Problem requirements: Your reply should reproduce all the data below exactly while excluding the pictures.

Input:
>>>
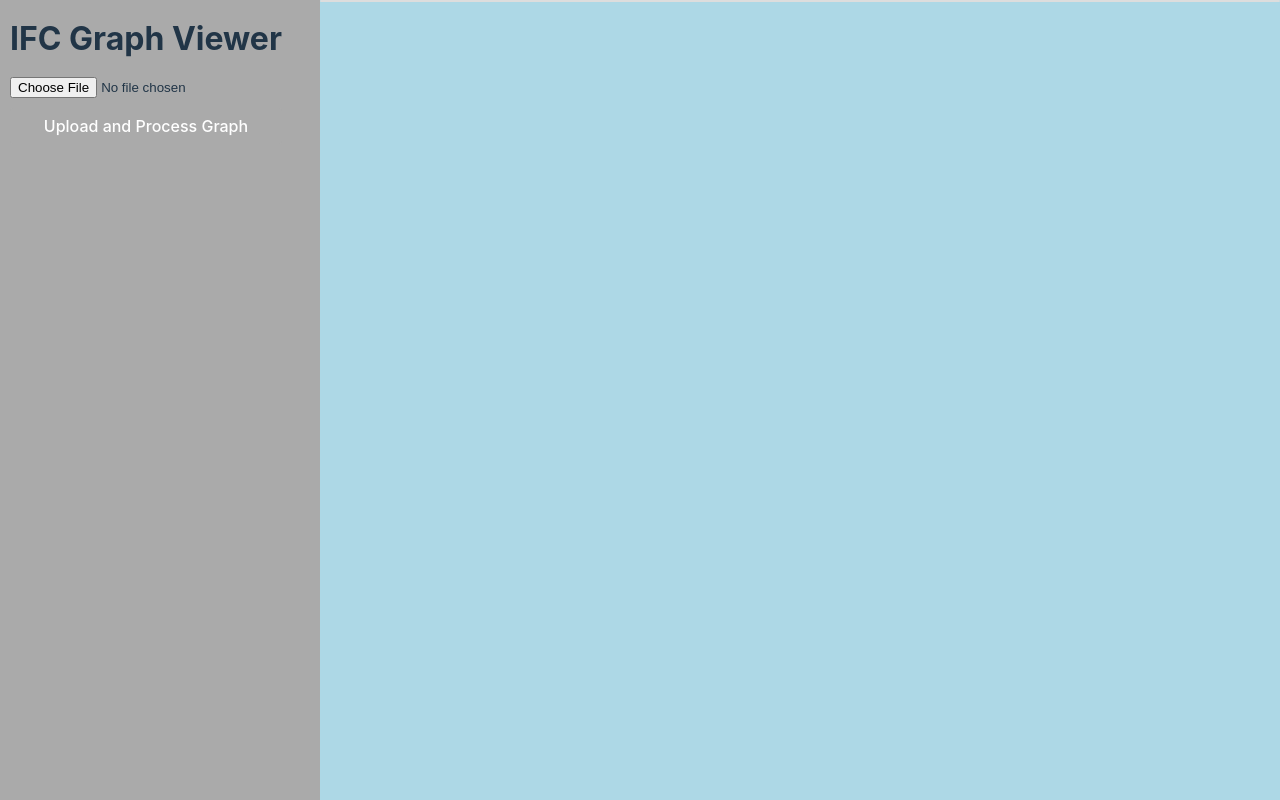
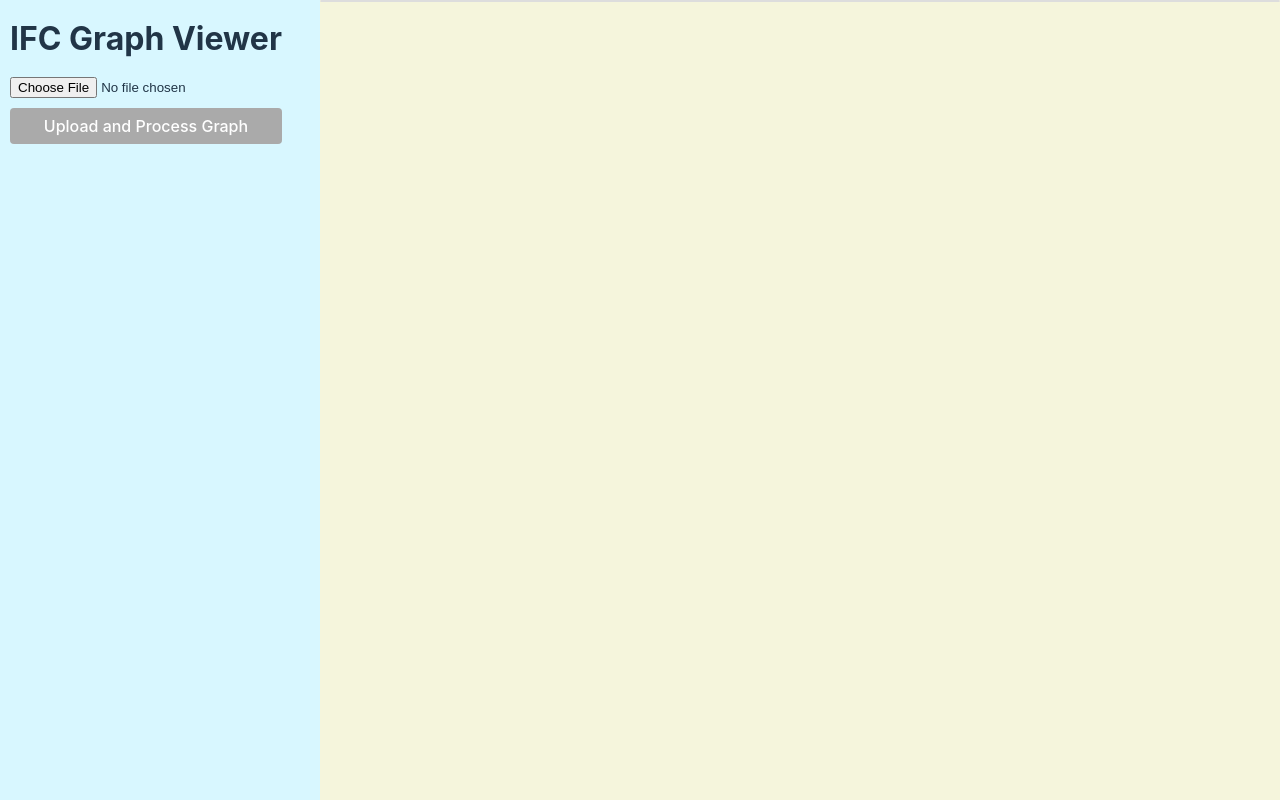
Before and after one commit to dimitrovakulenko/IfcFileToGraphApp, a React (Vite) app: page / in a window 1280 px wide. Built offline with nearby package versions, Linux system fonts and the light colour scheme; what cytoscape-cola would draw is missing.

Commit message:
seems to work smoother

```diff
--- a/src/App.css
+++ b/src/App.css
@@ -13,7 +13,7 @@
   width: 320px;
   height: 100%;
   overflow-y: auto;
-  background-color: #aaa;
+  background-color: #d8f7ff;
   display: flex;
 }
 
@@ -140,7 +140,7 @@
 /* Right column (Main) - occupies 80% of the available width */
 .main {
   width: calc(100vw - 320px);
-  background-color: lightblue;
+  background-color: beige;
 }
 
 /* Graph Area */
--- a/src/App.tsx
+++ b/src/App.tsx
@@ -34,6 +34,7 @@ const App: React.FC = () => {
   const [file, setFile] = useState<File | null>(null);
   const [uploadProgress, setUploadProgress] = useState<number>(0);
   const [selectedNode, setSelectedNode] = useState<any>(null);
+  const [selectedNodeId, setSelectedNodeId] = useState<string | null>(null);
 
   // Ref for the Cytoscape instance
   const cyRef = useRef<any>(null);
@@ -285,9 +286,9 @@ const App: React.FC = () => {
                 fit: true,
                 padding: 30,
                 nodeRepulsion: 2048,
-                idealEdgeLength: 200,
+                idealEdgeLength: 400,
                 edgeElasticity: 0.5,
-                gravity: 0.2,
+                gravity: 0.5,
                 animate: true,
               }}
               style={{ height: "100vh" }}
@@ -296,10 +297,18 @@ const App: React.FC = () => {
                 cy.on("tap", "node", (event: any) => {
                   const nodeData = event.target.data();
                   setSelectedNode(nodeData);
+                  setSelectedNodeId(nodeData.id);
                 });
                 cy.on("click", (_: any) => {
                   setSelectedNode(null)
                 });
+
+                if (selectedNodeId) {
+                  const node = cy.$id(selectedNodeId);
+                  if (node) {
+                    node.select();
+                  }
+                }
 
                 cy.style([
                   {
```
<<<
Written response:
Before and after one commit to dimitrovakulenko/IfcFileToGraphApp, a React (Vite) app: page / in a window 1280 px wide. Built offline with nearby package versions, Linux system fonts and the light colour scheme; what cytoscape-cola would draw is missing.

Commit message:
seems to work smoother

```diff
--- a/src/App.css
+++ b/src/App.css
@@ -13,7 +13,7 @@
   width: 320px;
   height: 100%;
   overflow-y: auto;
-  background-color: #aaa;
+  background-color: #d8f7ff;
   display: flex;
 }
 
@@ -140,7 +140,7 @@
 /* Right column (Main) - occupies 80% of the available width */
 .main {
   width: calc(100vw - 320px);
-  background-color: lightblue;
+  background-color: beige;
 }
 
 /* Graph Area */
--- a/src/App.tsx
+++ b/src/App.tsx
@@ -34,6 +34,7 @@ const App: React.FC = () => {
   const [file, setFile] = useState<File | null>(null);
   const [uploadProgress, setUploadProgress] = useState<number>(0);
   const [selectedNode, setSelectedNode] = useState<any>(null);
+  const [selectedNodeId, setSelectedNodeId] = useState<string | null>(null);
 
   // Ref for the Cytoscape instance
   const cyRef = useRef<any>(null);
@@ -285,9 +286,9 @@ const App: React.FC = () => {
                 fit: true,
                 padding: 30,
                 nodeRepulsion: 2048,
-                idealEdgeLength: 200,
+                idealEdgeLength: 400,
                 edgeElasticity: 0.5,
-                gravity: 0.2,
+                gravity: 0.5,
                 animate: true,
               }}
               style={{ height: "100vh" }}
@@ -296,10 +297,18 @@ const App: React.FC = () => {
                 cy.on("tap", "node", (event: any) => {
                   const nodeData = event.target.data();
                   setSelectedNode(nodeData);
+                  setSelectedNodeId(nodeData.id);
                 });
                 cy.on("click", (_: any) => {
                   setSelectedNode(null)
                 });
+
+                if (selectedNodeId) {
+                  const node = cy.$id(selectedNodeId);
+                  if (node) {
+                    node.select();
+                  }
+                }
 
                 cy.style([
                   {
```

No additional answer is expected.